* WHAT IS NEEDED
Find every line below with the word "html" in it, and copy each one.

* DATA PROVIDED
########
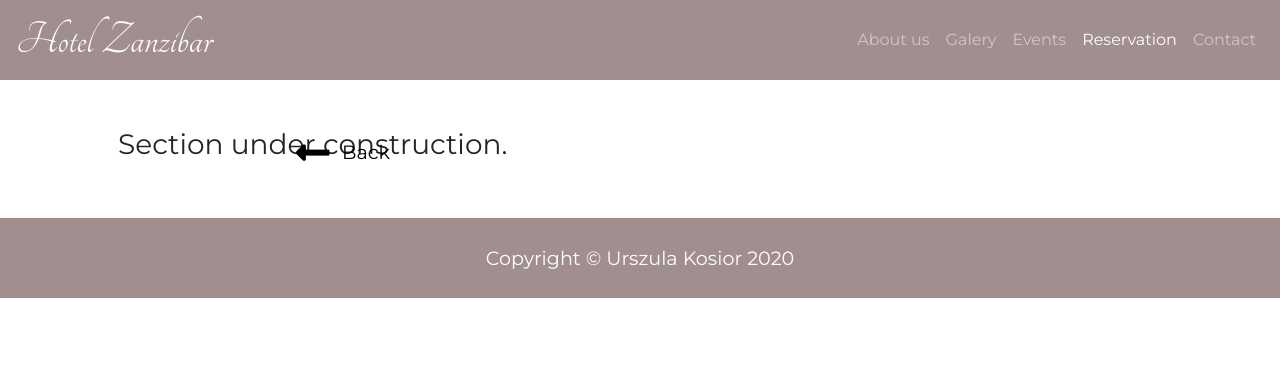
Repository: Ulaa93/Hotel-Zanzibar
Page: reservation.html
The author's editor kept a copy of each file at every save. The page is drawn from the files as they stood at one save, then again after the next save.
The browser window is 1280 px wide. The pictures show the whole page.

Above is the page before, as saved 2020-01-28 15:51:58.

After the next save:
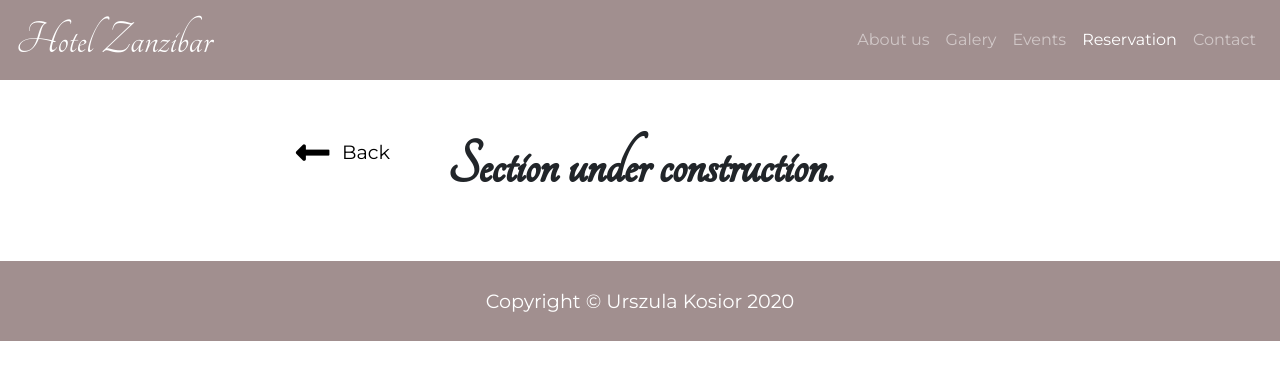
Saved 18 s later.
--- a/reservation.html
+++ b/reservation.html
@@ -66,7 +66,7 @@
   <a href="./index.html"><i class="fas fa-long-arrow-alt-left"></i> Back</a>
  </div>
     <section class="galery container p-5">
-      <h3>Section under construction.</h3>
+      <h2>Section under construction.</h2>
     </section>
 
     <footer>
########
* RESPONSE TO THIS EXERCISE
Page: reservation.html
--- a/reservation.html
+++ b/reservation.html
   <a href="./index.html"><i class="fas fa-long-arrow-alt-left"></i> Back</a>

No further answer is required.